◆ **Task goal**: If any record holds an image, omit the image and print the rest exactly.

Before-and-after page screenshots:
┌────────

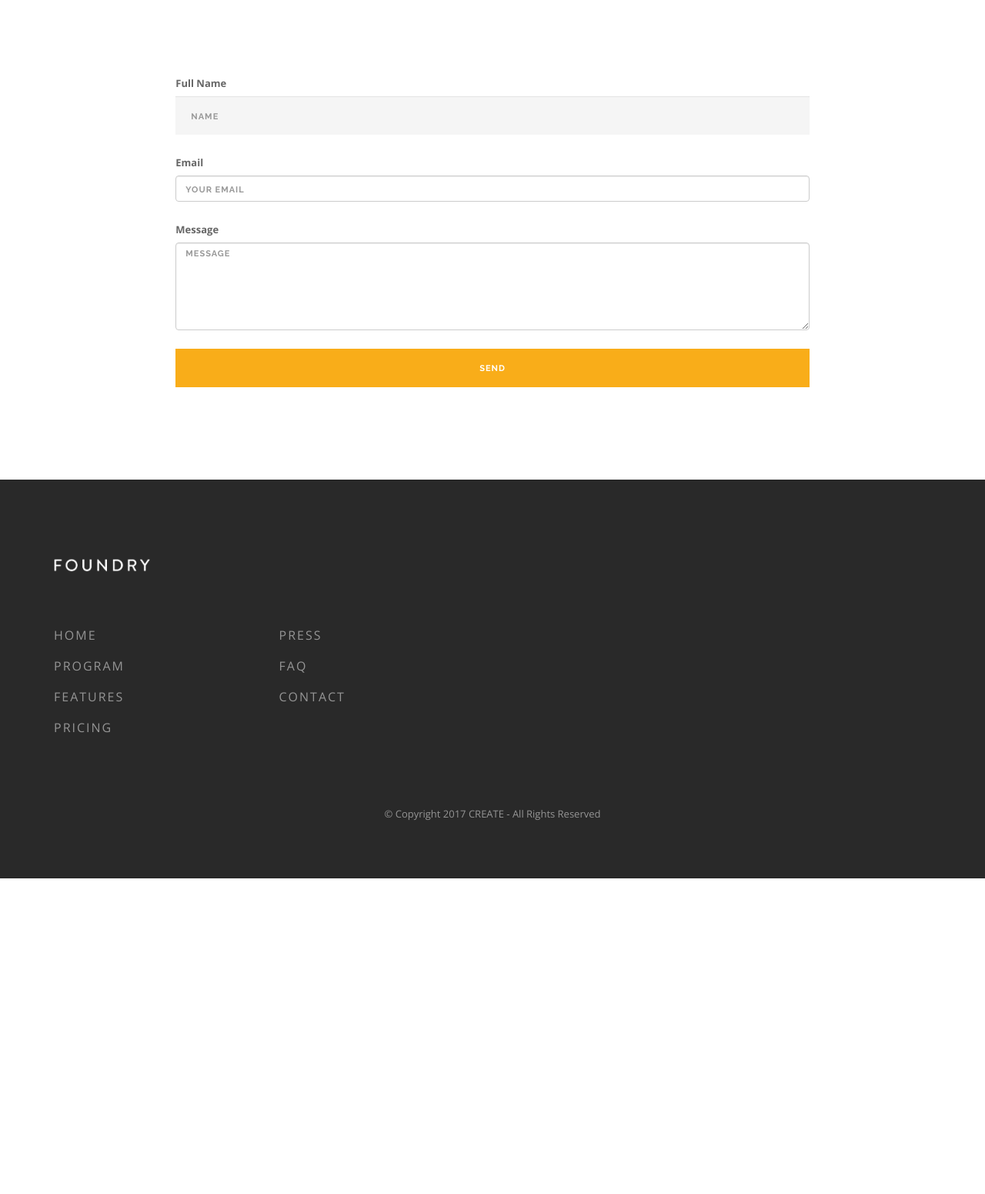
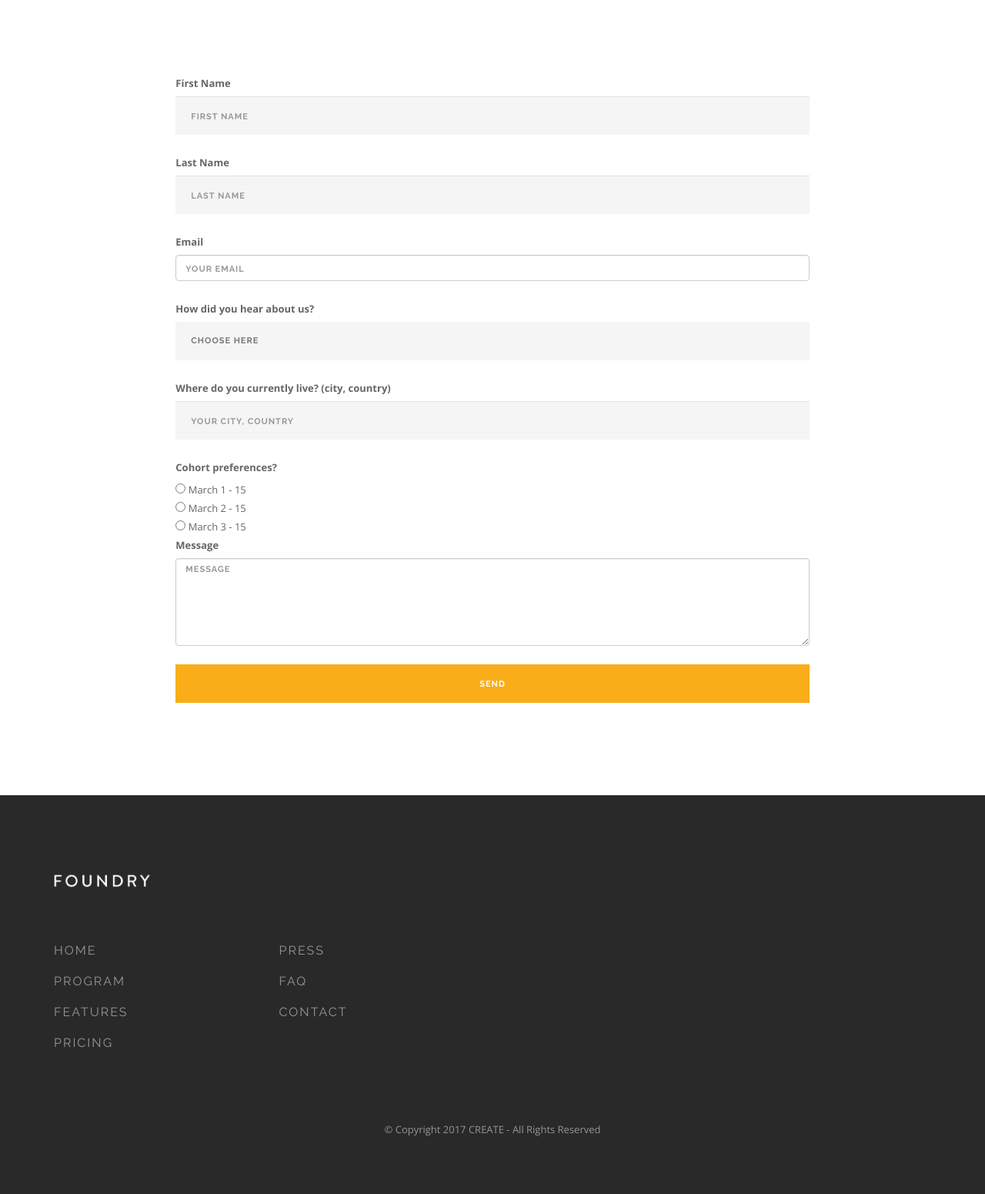
Before and after one commit to dalrayes/scaling-happiness, a PHP site: page /application.html in a window 1280 px wide. Shown: the part 55-1606 px from the top of the page at 77% size. Before the commit the page ends 1196 px from the top, so only its background shows below. Run offline with PHP 8.4, Linux system fonts and the light colour scheme.

Commit message:
Updates to application form

```diff
--- a/application.html
+++ b/application.html
@@ -47,15 +47,40 @@
 <section>
 	<div class="col-md-8 col-md-offset-2 col-sm-10 col-sm-offset-1">
 		<form id="contact-form" action="//formspree.io/dalrayes@gmail.com" method="POST">
-			<label for="name">Full Name</label>
+			<label for="name">First Name</label>
 			<input class="form-control" type="text" name="name" required
-			placeholder="Name">
+			placeholder="First Name">
+
+			<label for="name">Last Name</label>
+			<input class="form-control" type="text" name="name" required
+			placeholder="Last Name">
 
 			<label for="email">Email</label>
 			<input class="form-control" type="email" name="_replyto"
 			required placeholder="Your email">
 
-			<label for="message">Message</label>
+			<label for="source">How did you hear about us?</label>
+			<select name="source" required>
+				<option selected disabled>Choose here</option>
+				<option value="instagram">Instagram</option>
+				<option value="website">Website</option>
+				<option value="friend">Friend</option>
+				<option value="twitter">Twitter</option>
+				<option value="other">Other</option>
+			</select>
+
+			<label for="city">Where do you currently live? (city, country)</label>
+			<input class="form-control" type="text" name="city"
+			required placeholder="Your city, country">
+
+			<label for="cohort">Cohort preferences?</label><br>
+				<input type="radio" name="cohort" value="March 1"> March 1 - 15<br>
+				<input type="radio" name="cohort" value="March 2"> March 2 - 15<br>
+				<input type="radio" name="cohort" value="March 3"> March 3 - 15<br>
+			</select>
+
+
+			<label for="heard">Message</label>
 			<textarea class="form-control" name="message" placeholder="Message"
 			required rows="5"></textarea>
 			 <input type="submit" value="Send">
--- a/css/font-opensans.css
+++ b/css/font-opensans.css
@@ -1 +1 @@
-h1,h2,h3,h4,h5,h6{ font-family: 'Open Sans','Raleway',"Helvetica Neue", Helvetica, Arial, sans-serif; }
+h1,h2,h3,h4,h5,h6{ font-family: 'Karla','Raleway',"Helvetica Neue", Helvetica, Arial, sans-serif; }
--- a/home.html
+++ b/home.html
@@ -10,7 +10,7 @@
         <link href="css/bootstrap.css" rel="stylesheet" type="text/css" media="all" />
         <link href="css/theme-chipotle.css" rel="stylesheet" type="text/css" media="all" />
         <link href="css/custom.css" rel="stylesheet" type="text/css" media="all" />
-        <link href='http://fonts.googleapis.com/css?family=Lato:300,400%7CRaleway:100,400,300,500,600,700%7COpen+Sans:400,500,600' rel='stylesheet' type='text/css'>
+        <link href='http://fonts.googleapis.com/css?family=Karla:400,400i,700,700i%7CRaleway:100,400,300,500,600,700%7COpen+Sans:400,500,600' rel='stylesheet' type='text/css'>
         <link href="http://fonts.googleapis.com/css?family=Open+Sans:100,300,400,600,700" rel="stylesheet" type="text/css">
         <link href="css/font-opensans.css" rel="stylesheet" type="text/css">
     </head>
```
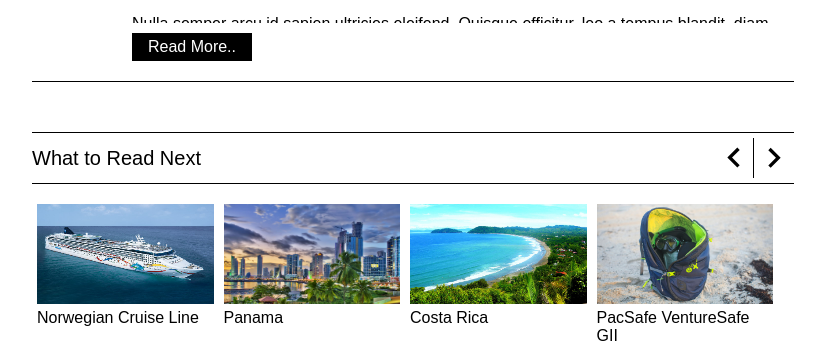
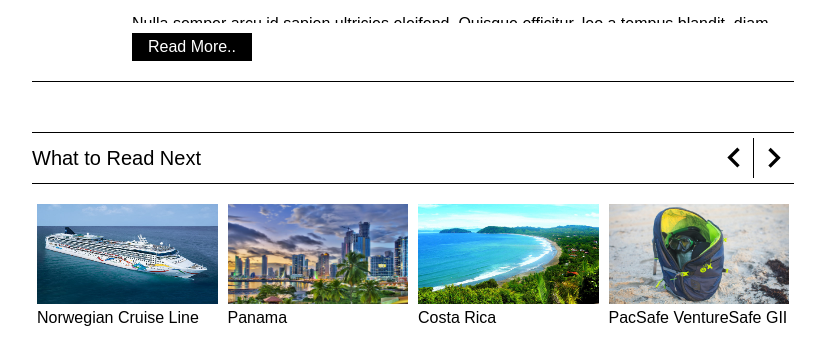
Before and after one commit to mikequattrin/django-blog, a Django app: page / in a window 1280 px wide. Shown: the part 1667-2031 px from the top of the page, without its empty margins (313-1138 px from the left). Before the commit the page ends 2008 px from the top, so only its background shows below. Run offline with Django 3.2, Linux system fonts and the light colour scheme; data comes from the database, SQL or seed files in the repository; some web fonts are replaced.

Commit message:
Fixed a minor visual defect. Updated readme

```diff
--- a/articles/static/articles/styles/style.css
+++ b/articles/static/articles/styles/style.css
@@ -149,7 +149,8 @@ Component Styles
 }
 .what-to-read-next .article-tiles {
   list-style: none;
-  padding: 20px 0;
+  height: 120px;
+  padding: 20px 0 40px 0;
 }
 .what-to-read-next .article-tiles li {
   height: 100px;
@@ -167,6 +168,9 @@ Component Styles
 }
 .what-to-read-next .article-tiles li p {
   margin-top: 5px;
+  white-space: nowrap;
+  overflow: hidden;
+  text-overflow: ellipsis;
 }
 
 /*
@@ -390,7 +394,7 @@ Desktop Styles
   /*What to Read Next - Styles*/
   .what-to-read-next .article-tiles li {
     height: 100px;
-    width: calc(25% - 14px);
+    width: calc(25% - 10px);
   }
  .what-to-read-next .article-tiles li img{
     height: 100%;
```
Also changed, not shown: README.md.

└────────

◆ **Result of this exercise**:
Before and after one commit to dalrayes/scaling-happiness, a PHP site: page /application.html in a window 1280 px wide. Shown: the part 55-1606 px from the top of the page at 77% size. Before the commit the page ends 1196 px from the top, so only its background shows below. Run offline with PHP 8.4, Linux system fonts and the light colour scheme.

Commit message:
Updates to application form

```diff
--- a/application.html
+++ b/application.html
@@ -47,15 +47,40 @@
 <section>
 	<div class="col-md-8 col-md-offset-2 col-sm-10 col-sm-offset-1">
 		<form id="contact-form" action="//formspree.io/dalrayes@gmail.com" method="POST">
-			<label for="name">Full Name</label>
+			<label for="name">First Name</label>
 			<input class="form-control" type="text" name="name" required
-			placeholder="Name">
+			placeholder="First Name">
+
+			<label for="name">Last Name</label>
+			<input class="form-control" type="text" name="name" required
+			placeholder="Last Name">
 
 			<label for="email">Email</label>
 			<input class="form-control" type="email" name="_replyto"
 			required placeholder="Your email">
 
-			<label for="message">Message</label>
+			<label for="source">How did you hear about us?</label>
+			<select name="source" required>
+				<option selected disabled>Choose here</option>
+				<option value="instagram">Instagram</option>
+				<option value="website">Website</option>
+				<option value="friend">Friend</option>
+				<option value="twitter">Twitter</option>
+				<option value="other">Other</option>
+			</select>
+
+			<label for="city">Where do you currently live? (city, country)</label>
+			<input class="form-control" type="text" name="city"
+			required placeholder="Your city, country">
+
+			<label for="cohort">Cohort preferences?</label><br>
+				<input type="radio" name="cohort" value="March 1"> March 1 - 15<br>
+				<input type="radio" name="cohort" value="March 2"> March 2 - 15<br>
+				<input type="radio" name="cohort" value="March 3"> March 3 - 15<br>
+			</select>
+
+
+			<label for="heard">Message</label>
 			<textarea class="form-control" name="message" placeholder="Message"
 			required rows="5"></textarea>
 			 <input type="submit" value="Send">
--- a/css/font-opensans.css
+++ b/css/font-opensans.css
@@ -1 +1 @@
-h1,h2,h3,h4,h5,h6{ font-family: 'Open Sans','Raleway',"Helvetica Neue", Helvetica, Arial, sans-serif; }
+h1,h2,h3,h4,h5,h6{ font-family: 'Karla','Raleway',"Helvetica Neue", Helvetica, Arial, sans-serif; }
--- a/home.html
+++ b/home.html
@@ -10,7 +10,7 @@
         <link href="css/bootstrap.css" rel="stylesheet" type="text/css" media="all" />
         <link href="css/theme-chipotle.css" rel="stylesheet" type="text/css" media="all" />
         <link href="css/custom.css" rel="stylesheet" type="text/css" media="all" />
-        <link href='http://fonts.googleapis.com/css?family=Lato:300,400%7CRaleway:100,400,300,500,600,700%7COpen+Sans:400,500,600' rel='stylesheet' type='text/css'>
+        <link href='http://fonts.googleapis.com/css?family=Karla:400,400i,700,700i%7CRaleway:100,400,300,500,600,700%7COpen+Sans:400,500,600' rel='stylesheet' type='text/css'>
         <link href="http://fonts.googleapis.com/css?family=Open+Sans:100,300,400,600,700" rel="stylesheet" type="text/css">
         <link href="css/font-opensans.css" rel="stylesheet" type="text/css">
     </head>
```
Before and after one commit to mikequattrin/django-blog, a Django app: page / in a window 1280 px wide. Shown: the part 1667-2031 px from the top of the page, without its empty margins (313-1138 px from the left). Before the commit the page ends 2008 px from the top, so only its background shows below. Run offline with Django 3.2, Linux system fonts and the light colour scheme; data comes from the database, SQL or seed files in the repository; some web fonts are replaced.

Commit message:
Fixed a minor visual defect. Updated readme

```diff
--- a/articles/static/articles/styles/style.css
+++ b/articles/static/articles/styles/style.css
@@ -149,7 +149,8 @@ Component Styles
 }
 .what-to-read-next .article-tiles {
   list-style: none;
-  padding: 20px 0;
+  height: 120px;
+  padding: 20px 0 40px 0;
 }
 .what-to-read-next .article-tiles li {
   height: 100px;
@@ -167,6 +168,9 @@ Component Styles
 }
 .what-to-read-next .article-tiles li p {
   margin-top: 5px;
+  white-space: nowrap;
+  overflow: hidden;
+  text-overflow: ellipsis;
 }
 
 /*
@@ -390,7 +394,7 @@ Desktop Styles
   /*What to Read Next - Styles*/
   .what-to-read-next .article-tiles li {
     height: 100px;
-    width: calc(25% - 14px);
+    width: calc(25% - 10px);
   }
  .what-to-read-next .article-tiles li img{
     height: 100%;
```
Also changed, not shown: README.md.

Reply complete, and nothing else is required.